Don Arthur alerts me to a new report from MDRC (the organisation that administers many of the US randomised trials) on Opportunity NYC, a conditional cash transfer program in New York city that’s based loosely on the Mexican Progresa/Oportunidades program. Here’s the overview:
In 2007, New York City’s Center for Economic Opportunity launched Opportunity NYC–Family Rewards, an experimental, privately funded, conditional cash transfer (CCT) program to help families break the cycle of poverty. CCT programs offer cash assistance to reduce immediate hardship, but condition these transfers on families’ efforts to build up their “human capital,” often by developing the education and skills that may reduce their poverty over the longer term. Family Rewards is the first comprehensive CCT program in a developed country.
Aimed at low-income families in six of New York City’s highest-poverty communities, Family Rewards ties cash rewards to pre-specified activities and outcomes in children’s education, families’ preventive health care, and parents’ employment. The three-year program is being operated by Seedco — a private, nonprofit intermediary organization — in partnership with six community-based organizations. It is being evaluated by MDRC through a randomized control trial involving approximately 4,800 families and 11,000 children, half of whom can receive the cash incentives if they meet the required conditions, and half who have been assigned to a control group that cannot receive the incentives. This report presents initial findings during the program’s early operating period.
Despite initial challenges in understanding the program’s large number of incentives and related payment requirements, nearly all families eventually earned rewards — more than $6,000, on average, over the first two years. In addition, effects from Family Rewards varied across a wide range of outcome measures — for example, the program:
? Reduced current poverty and hardship, including hunger and some housing and health care hardships
? Increased savings and the likelihood that parents would have bank accounts, and reduced the use of alternative banking institutions (such as check cashers)
? Did not improve school outcomes overall for elementary or middle school students, but did increase school attendance, course credits, grade advancement, and standardized test results among better-prepared high school students
? Somewhat increased families’ continuous use of health insurance coverage, reduced their reliance on hospital emergency rooms for routine care, and increased their receipt of medical care
? Substantially increased families’ receipt of preventive dental care

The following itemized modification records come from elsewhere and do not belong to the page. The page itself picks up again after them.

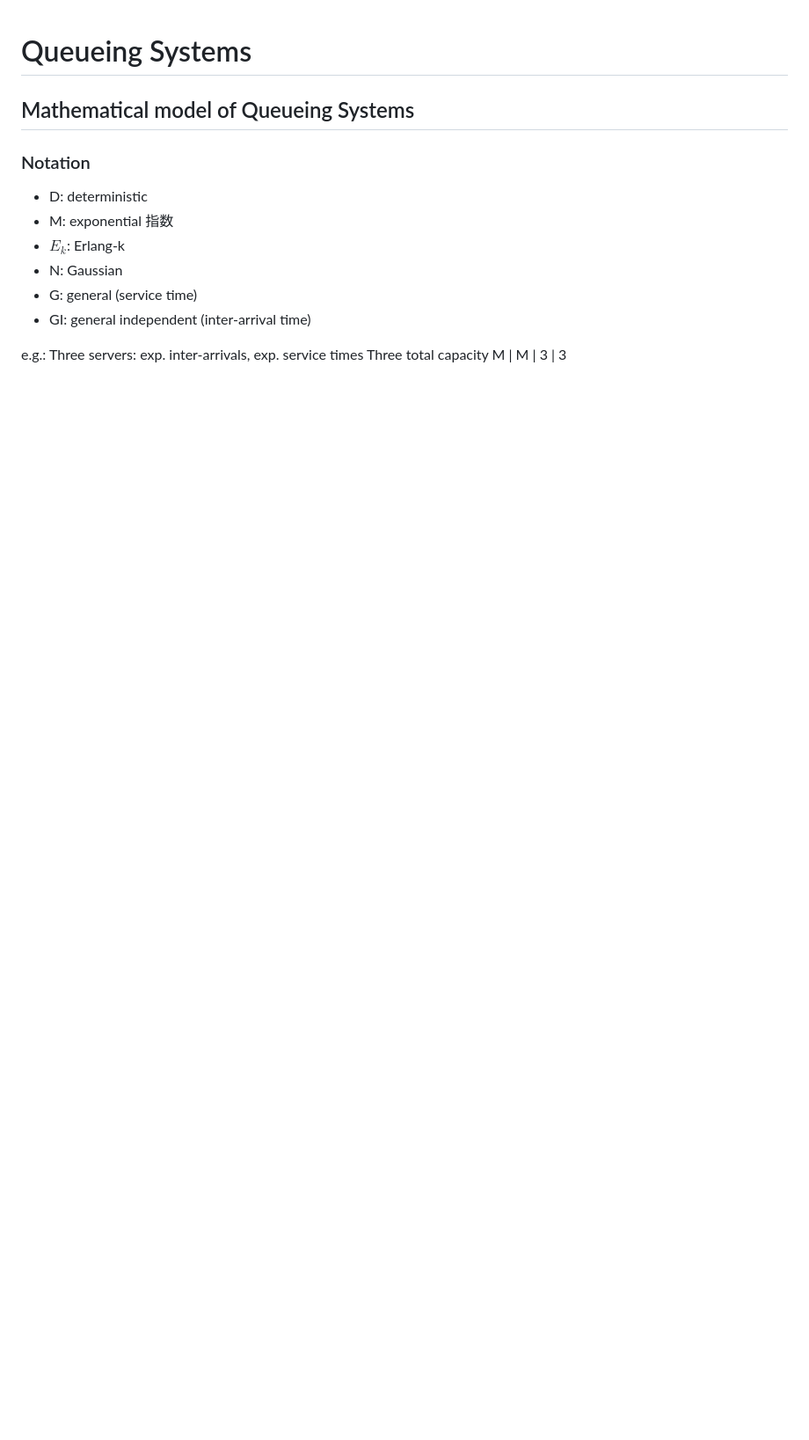
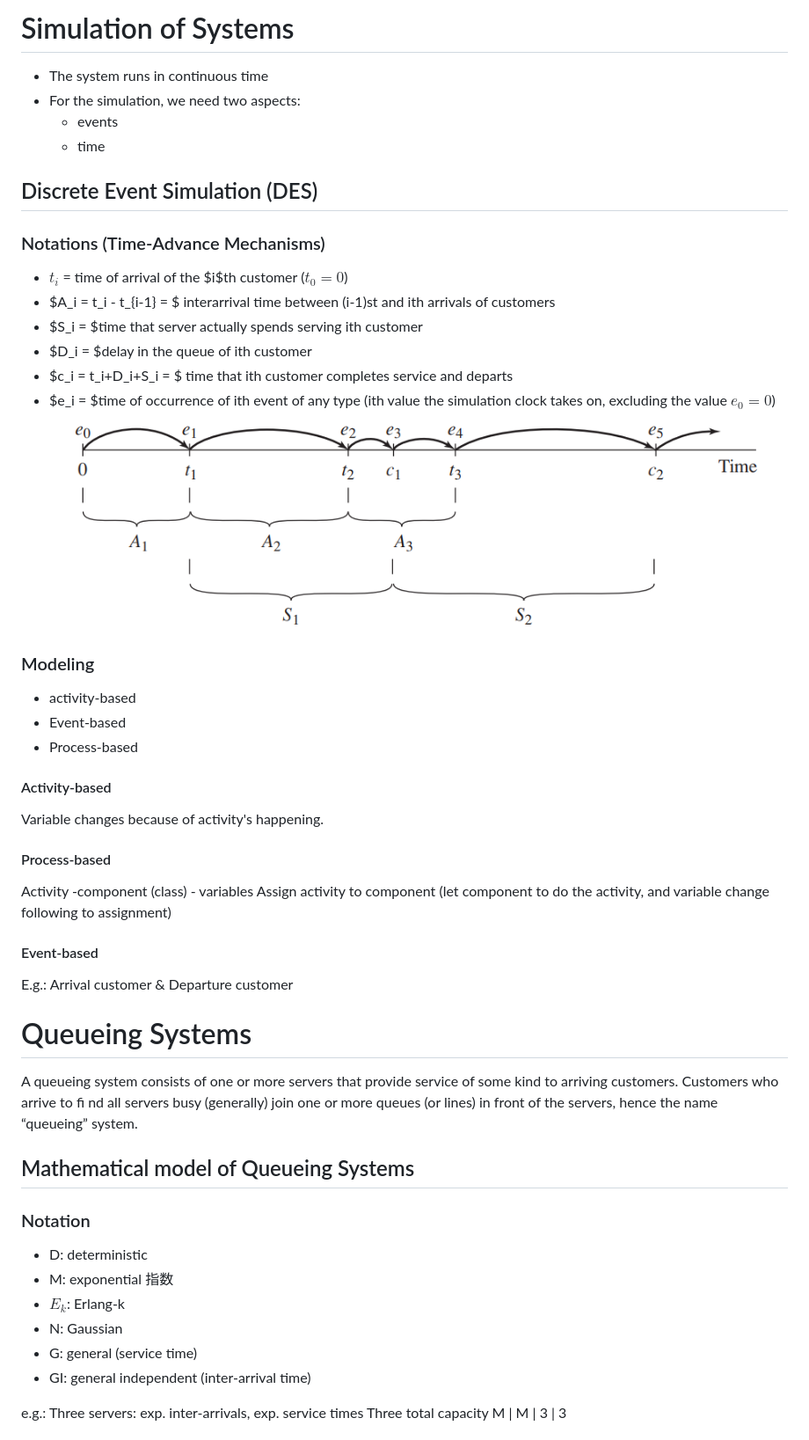
Before and after one commit to AnkieFan/NotesDumpingGround, a Markdown page: SSA/Lec2.md, the part around the change printed below. Shown: that part at 88% size. Rendered like a GitHub page; pictures changed too: SSA/img/lec2_1.png (added); blank space fills up the shorter version.

```diff
--- a/SSA/Lec2.md
+++ b/SSA/Lec2.md
@@ -1,4 +1,37 @@
+# Simulation of Systems
++ The system runs in continuous time
++ For the simulation, we need two aspects:
+  + events
+  + time
+
+## Discrete Event Simulation (DES)
+
+### Notations (Time-Advance Mechanisms)
++ $t_i$ = time of arrival of the $i$th customer ($t_0 = 0$)
++ $A_i = t_i - t_{i-1} = $ interarrival time between (i-1)st and ith arrivals of customers
++ $S_i = $time that server actually spends serving ith customer
++ $D_i = $delay in the queue of ith customer
++ $c_i = t_i+D_i+S_i = $ time that ith customer completes service and departs
++ $e_i = $time of occurrence of ith event of any type (ith value the simulation clock takes on, excluding the value $e_0 = 0$)
+![](img/lec2_1.png)
+
+### Modeling
++ activity-based
++ Event-based
++ Process-based
+
+#### Activity-based
+Variable changes because of activity's happening.
+
+#### Process-based
+Activity -component (class) - variables
+Assign activity to component (let component to do the activity, and variable change following to assignment)
+
+#### Event-based
+E.g.: Arrival customer & Departure customer
+
 # Queueing Systems
+A queueing system consists of one or more servers that provide service of some kind to arriving customers. Customers who arrive to fi nd all servers busy (generally) join one or more queues (or lines) in front of the servers, hence the name “queueing” system.
 ## Mathematical model of Queueing Systems
 ### Notation
 + D: deterministic
```
Also changed, not shown: other parts of SSA/Lec2.md (+10 -0 lines), RT/Lec5.md (added, +3 -0 lines), RT/assign/POP.md (added, +57 -0 lines), SSA/Lec1.md (+2 -0 lines), SSA/Lec3.md (added, +65 -0 lines), SSA/Lec4.md (added, +105 -0 lines), SSA/Lec5.md (added, +43 -0 lines), SSA/Lec6.md (added, +49 -0 lines), SSA/img/lec4_1.png (added), SSA/img/lec4_2.png (added), SSA/img/lec4_3.png (added), SSA/img/lec4_4.png (added), 3 other files.
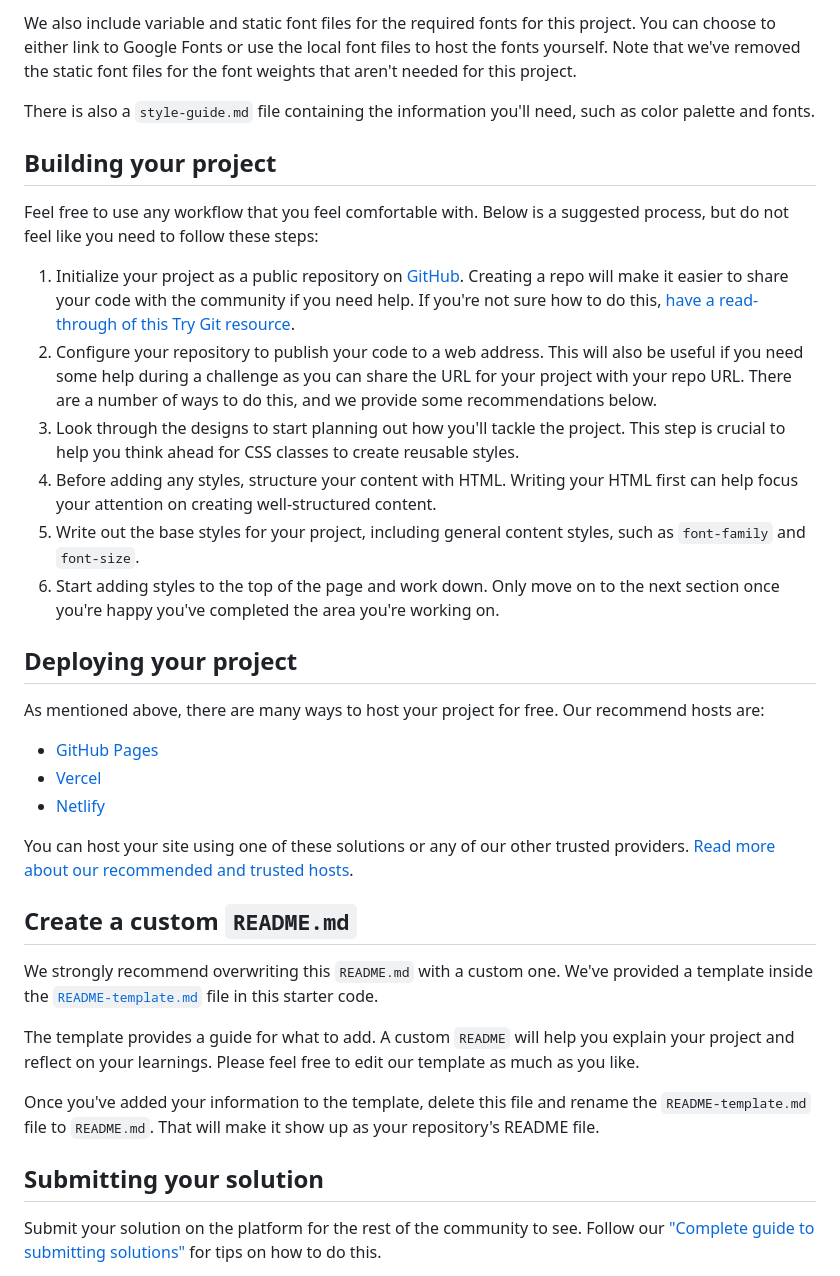
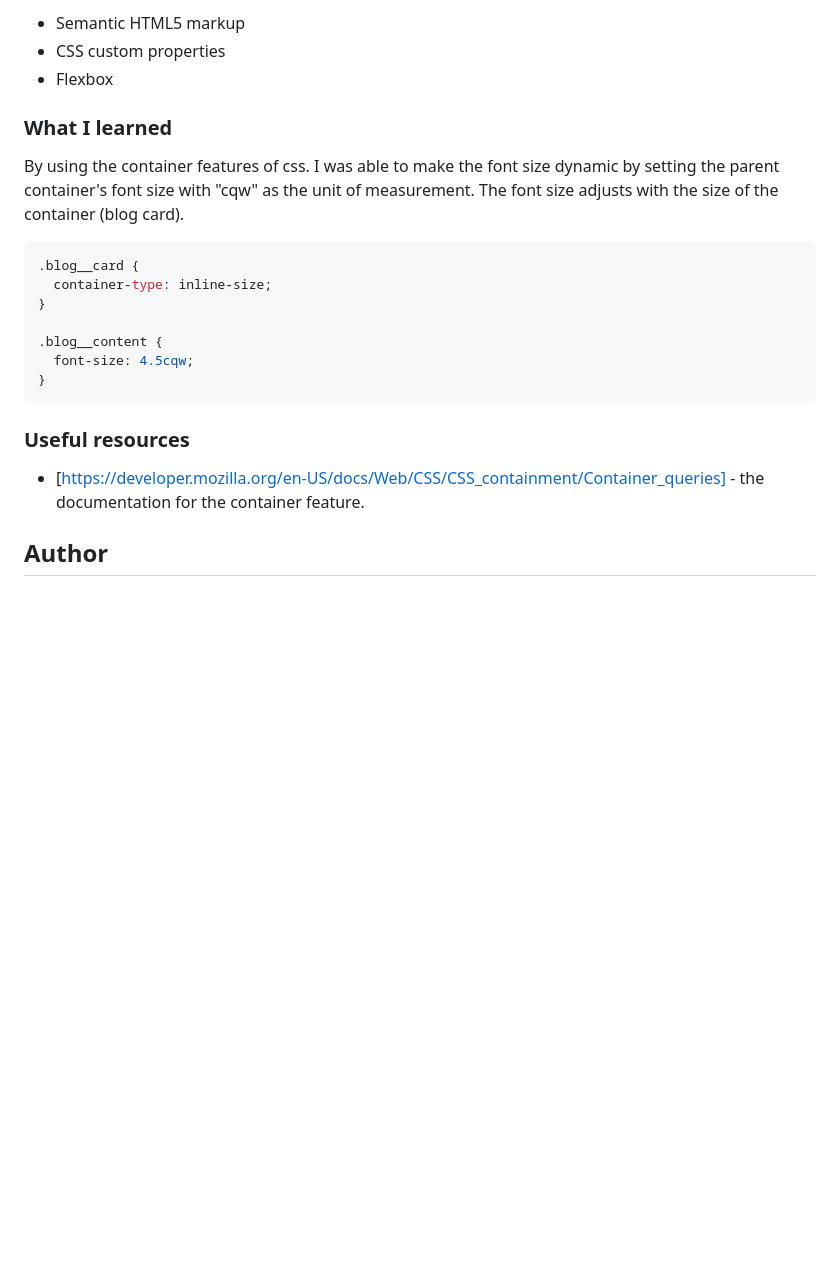
Before and after one commit to AJ-Tan/2.-Frontend-Mentor---Blog-Preview-Card, a Markdown page: README.md, the part around the change printed below. Drawn GitHub-style; blank space fills up the shorter version.

````diff
--- a/README.md
+++ b/README.md
@@ -34,38 +38,25 @@ All the required assets for this project are in the `/assets` folder. The images
 
-We also include variable and static font files for the required fonts for this project. You can choose to either link to Google Fonts or use the local font files to host the fonts yourself. Note that we've removed the static font files for the font weights that aren't needed for this project.
+- Semantic HTML5 markup
+- CSS custom properties
+- Flexbox
 
-There is also a `style-guide.md` file containing the information you'll need, such as color palette and fonts.
+### What I learned
 
-## Building your project
+By using the container features of css. I was able to make the font size dynamic by setting the parent container's font size with "cqw" as the unit of measurement. The font size adjusts with the size of the container (blog card).
 
-Feel free to use any workflow that you feel comfortable with. Below is a suggested process, but do not feel like you need to follow these steps:
+```css
+.blog__card {
+  container-type: inline-size;
+}
 
-1. Initialize your project as a public repository on [GitHub](https://github.com/). Creating a repo will make it easier to share your code with the community if you need help. If you're not sure how to do this, [have a read-through of this Try Git resource](https://try.github.io/).
-2. Configure your repository to publish your code to a web address. This will also be useful if you need some help during a challenge as you can share the URL for your project with your repo URL. There are a number of ways to do this, and we provide some recommendations below.
-3. Look through the designs to start planning out how you'll tackle the project. This step is crucial to help you think ahead for CSS classes to create reusable styles.
-4. Before adding any styles, structure your content with HTML. Writing your HTML first can help focus your attention on creating well-structured content.
-5. Write out the base styles for your project, including general content styles, such as `font-family` and `font-size`.
-6. Start adding styles to the top of the page and work down. Only move on to the next section once you're happy you've completed the area you're working on.
+.blog__content {
+  font-size: 4.5cqw;
+}
+```
 
-## Deploying your project
+### Useful resources
 
-As mentioned above, there are many ways to host your project for free. Our recommend hosts are:
+- [https://developer.mozilla.org/en-US/docs/Web/CSS/CSS_containment/Container_queries] - the documentation for the container feature.
 
-- [GitHub Pages](https://pages.github.com/)
-- [Vercel](https://vercel.com/)
-- [Netlify](https://www.netlify.com/)
+## Author
 
-You can host your site using one of these solutions or any of our other trusted providers. [Read more about our recommended and trusted hosts](https://medium.com/frontend-mentor/frontend-mentor-trusted-hosting-providers-bf000dfebe).
-
-## Create a custom `README.md`
-
-We strongly recommend overwriting this `README.md` with a custom one. We've provided a template inside the [`README-template.md`](./README-template.md) file in this starter code.
-
-The template provides a guide for what to add. A custom `README` will help you explain your project and reflect on your learnings. Please feel free to edit our template as much as you like.
-
-Once you've added your information to the template, delete this file and rename the `README-template.md` file to `README.md`. That will make it show up as your repository's README file.
-
-## Submitting your solution
-
-Submit your solution on the platform for the rest of the community to see. Follow our ["Complete guide to submitting solutions"](https://medium.com/frontend-mentor/a-complete-guide-to-submitting-solutions-on-frontend-mentor-ac6384162248) for tips on how to do this.
-
````
Also changed, not shown: other parts of README.md (+25 -41 lines), README-template.md (deleted, +0 -110 lines), image-1.png (added), image.png (added).
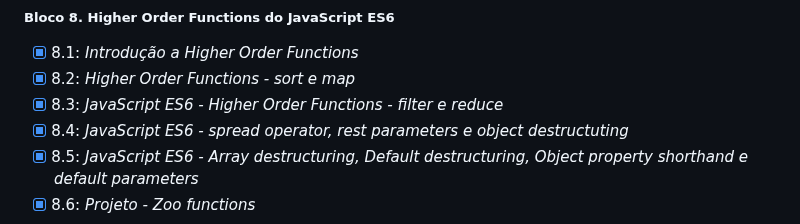
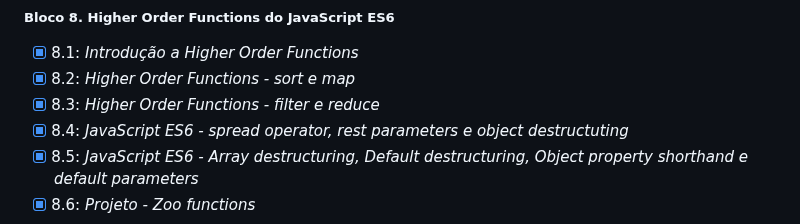
Before and after one commit to AllexThiagoSR/trybe_exercicios, a Markdown page: README.md, the part around the change. GitHub-like rendering.

Commit message:
Resolve pequeno erro

```diff
--- a/README.md
+++ b/README.md
@@ -64,7 +64,7 @@ O programa conta com mais de 1.500 horas de aulas presenciais e online, aborda i
 
 - [x] 8.1: _Introdução a Higher Order Functions_
 - [x] 8.2: _Higher Order Functions - sort e map_
-- [x] 8.3: _JavaScript ES6 - Higher Order Functions - filter e reduce_
+- [x] 8.3: _Higher Order Functions - filter e reduce_
 - [x] 8.4: _JavaScript ES6 - spread operator, rest parameters e object destructuting_
 - [x] 8.5: _JavaScript ES6 - Array destructuring, Default destructuring, Object property shorthand e default parameters_
 - [x] 8.6: _Projeto - Zoo functions_
```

? Increased employment in jobs that are not covered by the unemployment insurance (UI) system but reduced employment in UI-covered jobs
Because only the first 12 to 24 months of the program are covered — including a “start-up” phase during which operational “kinks” were being worked out — it is too soon to draw firm conclusions about the full potential of Family Rewards. Future reports will present longer-term findings, eventually covering all three years of program operations plus two additional years after the cash incentives are no longer offered.
Or to put it in context:
The findings indicate that Family Rewards led to small increases in elementary and middle school students’ participation in extracurricular activities and in the extent to which their parents were engaged with their schooling, but it had few effects on attendance or test scores. Among the older students, the program led to large and consistent gains in school progress for a subgroup of more academically prepared ninth-graders. For students in that subgroup, who may have been in a better position to take advantage of the incentives, the program increased attendance and school progression, namely promotion to the tenth grade and number of credits earned. These effects are encouraging and on a par with those found from other, more intensive, school-based interventions
The really interesting question will be whether these impacts are sustained when the cash stops flowing. Nonetheless, the early results are pretty encouraging, and suggest that these kids of innovative programs are at least worth considering in Australia, particularly for Indigenous communities.
Update: The NYT reports that the results have been too modest for NYC to make this a publicly-funded program (HT: AK).
A much more negative take on the same report can be found at City Journal (http://www.city-journal.org/2010/eon0408hm.html) I’ve got to disagree that these results are encouraging.
The program is effectively a bribe to jump through some pretty easy hoops, namely to attend school and pass enough classes to graduate. Its a pretty good deal, most kids would love to be in on it. And that they could only get small or no increases in most categories is damning.
It also suffers from a common problem, often found in the development field. The kids who benefited from it were the more ‘academically prepared’ ninth graders. The kids who responded to the incentives and got the benefits are more likely to be smart and self-disciplines, and they won’t be poor for long. The kids who are doing poorly and face a lifetime of poverty (ie. those we are trying to help) did not respond in a beneficial way.
The key point is that inner city kids are not poor for the same reasons that rural Mexican villagers are poor. But rural indigenous communities in Australia are poor for some of the same reasons as Mexican villagers, so i agree its worth considering for them.